AIM OF THE TASK. All the data below goes into the copy word for word, but the pictures don't.

RECORDS FOR PROCESSING.
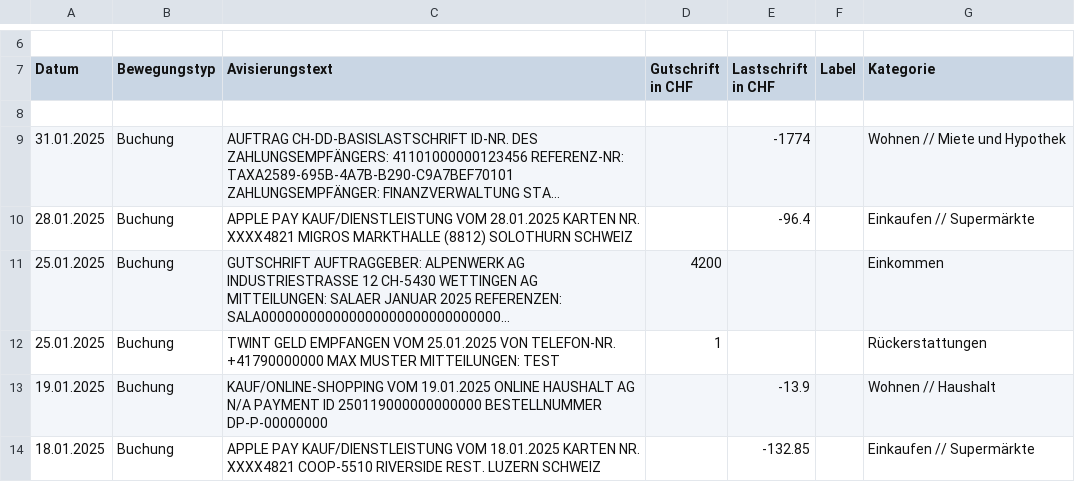
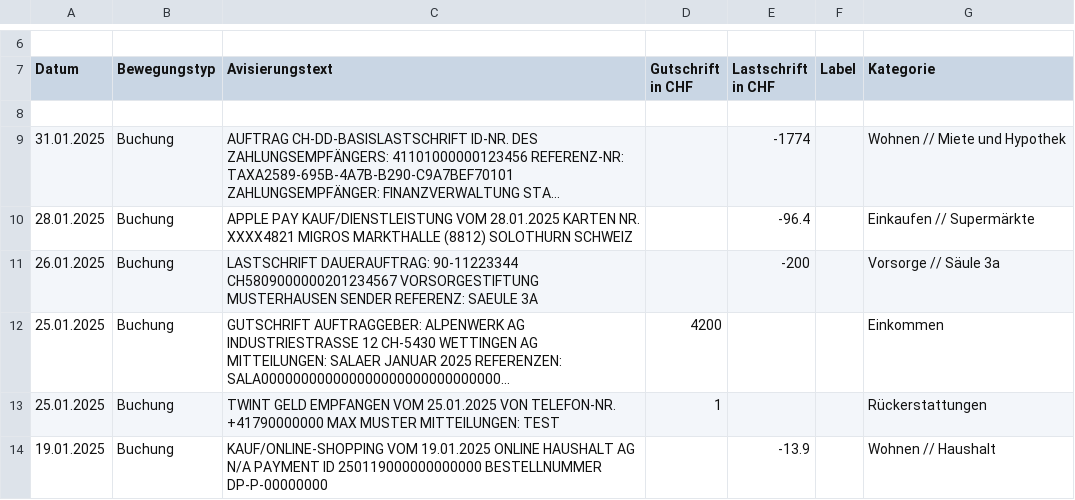
Before and after one commit to rauricus/Budget-Analysis-Tool, a CSV file: data/example/input/export.202501.csv, drawn as a sheet; only a part is shown, gaps mark what is left out; the shorter side is filled out with more unchanged rows; long unchanged cells end in …; the diff names each change by its address in the sheet, - before the commit and + after, or states it on an @@ line.

```diff
--- a/data/example/input/export.202501.csv
+++ b/data/example/input/export.202501.csv
+row 11: 26.01.2025 | Buchung | LASTSCHRIFT DAUERAUFTRAG: 90-11223344 CH5809000000201234567 VORSORGESTIFTUNG MUSTERHAUSEN SENDER REFERENZ: SAEULE 3A |  | -200 |  | Vorsorge // Säule 3a
```
Also changed, not shown: data/example/input/export.202502.csv, data/example/output/export.202501.categorized.csv, 14 other files.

ANSWER FOR THE TASK.
Before and after one commit to rauricus/Budget-Analysis-Tool, a CSV file: data/example/input/export.202501.csv, drawn as a sheet; only a part is shown, gaps mark what is left out; the shorter side is filled out with more unchanged rows; long unchanged cells end in …; the diff names each change by its address in the sheet, - before the commit and + after, or states it on an @@ line.

```diff
--- a/data/example/input/export.202501.csv
+++ b/data/example/input/export.202501.csv
+row 11: 26.01.2025 | Buchung | LASTSCHRIFT DAUERAUFTRAG: 90-11223344 CH5809000000201234567 VORSORGESTIFTUNG MUSTERHAUSEN SENDER REFERENZ: SAEULE 3A |  | -200 |  | Vorsorge // Säule 3a
```
Also changed, not shown: data/example/input/export.202502.csv, data/example/output/export.202501.categorized.csv, 14 other files.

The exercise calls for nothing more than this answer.